───── SOURCE MATERIAL

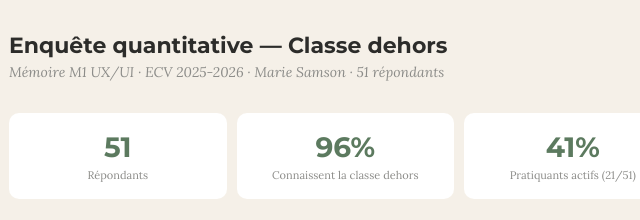
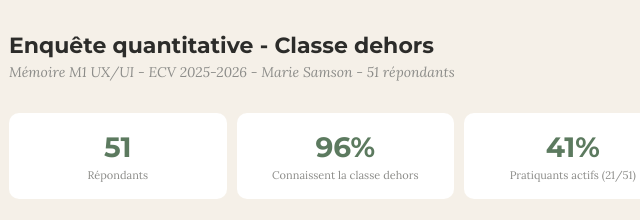
Before and after one commit to mariesamson0-maker/enquete-classe-dehors, a plain HTML site: page index.html in a window 1280 px wide. Shown: the top 220 px of the page, 181-821 px from the left. Drawn offline with nearby package versions, Linux system fonts and the light colour scheme.

Commit message:
Replace '—' with '-' in titles and headings

```diff
--- a/index.html
+++ b/index.html
@@ -3,7 +3,7 @@
 <head>
   <meta charset="UTF-8" />
   <meta name="viewport" content="width=device-width, initial-scale=1.0" />
-  <title>Enquête classe dehors — Résultats</title>
+  <title>Enquête classe dehors - Résultats</title>
   <link href="https://fonts.googleapis.com/css2?family=Lora:ital,wght@0,400;0,600;1,400&family=Montserrat:wght@400;500;600;700&display=swap" rel="stylesheet" />
   <style>
     *, *::before, *::after { box-sizing: border-box; margin: 0; padding: 0; }
@@ -292,8 +292,8 @@
 <div class="container">
 
   <div class="header">
-    <h1>Enquête quantitative — Classe dehors</h1>
-    <p>Mémoire M1 UX/UI · ECV 2025-2026 · Marie Samson · 51 répondants</p>
+    <h1>Enquête quantitative - Classe dehors</h1>
+    <p>Mémoire M1 UX/UI - ECV 2025-2026 - Marie Samson - 51 répondants</p>
   </div>
 
   <div class="kpi-grid">
```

──────────

- DESCRIPTION OF THE TASK
Among the entries, copy every line containing the word "Enquête".

- RESPONSE
-  <title>Enquête classe dehors — Résultats</title>
+  <title>Enquête classe dehors - Résultats</title>
-    <h1>Enquête quantitative — Classe dehors</h1>
+    <h1>Enquête quantitative - Classe dehors</h1>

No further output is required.